Task brief: Go through the data below and copy each line that includes "select".

Dataset entries:
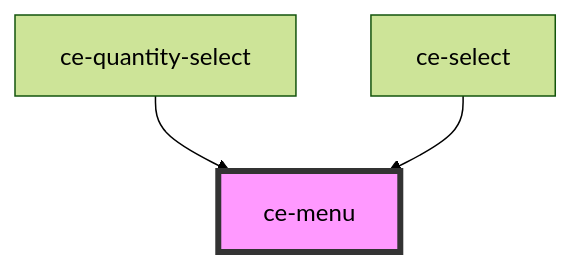
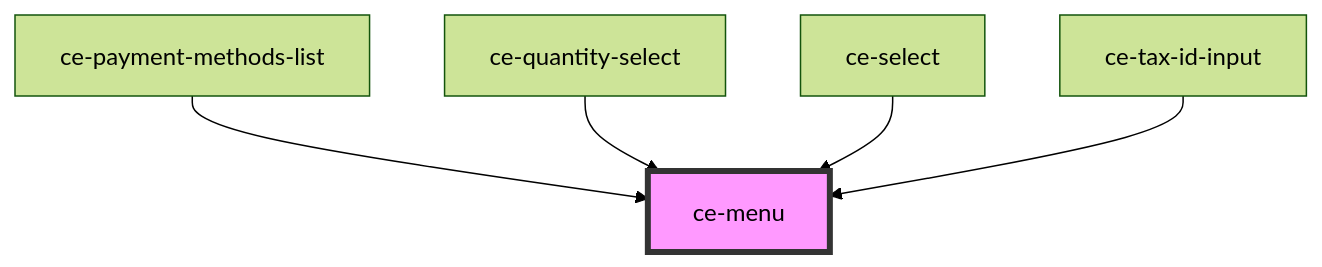
One commit to surecart/surecart-wp-plugin changed the diagram in packages/components/src/components/ui/menu/readme.md. Above: the diagram before and after it, drawn with Mermaid (forest theme). The commit also changed other lines of this file and 118 other files, not shown here.

````diff
--- a/packages/components/src/components/ui/menu/readme.md
+++ b/packages/components/src/components/ui/menu/readme.md
@@ -28,6 +30,8 @@
 ```mermaid
 graph TD;
+  ce-payment-methods-list --> ce-menu
   ce-quantity-select --> ce-menu
   ce-select --> ce-menu
+  ce-tax-id-input --> ce-menu
   style ce-menu fill:#f9f,stroke:#333,stroke-width:4px
 ```
````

Answer to the exercise:
   ce-quantity-select --> ce-menu
   ce-select --> ce-menu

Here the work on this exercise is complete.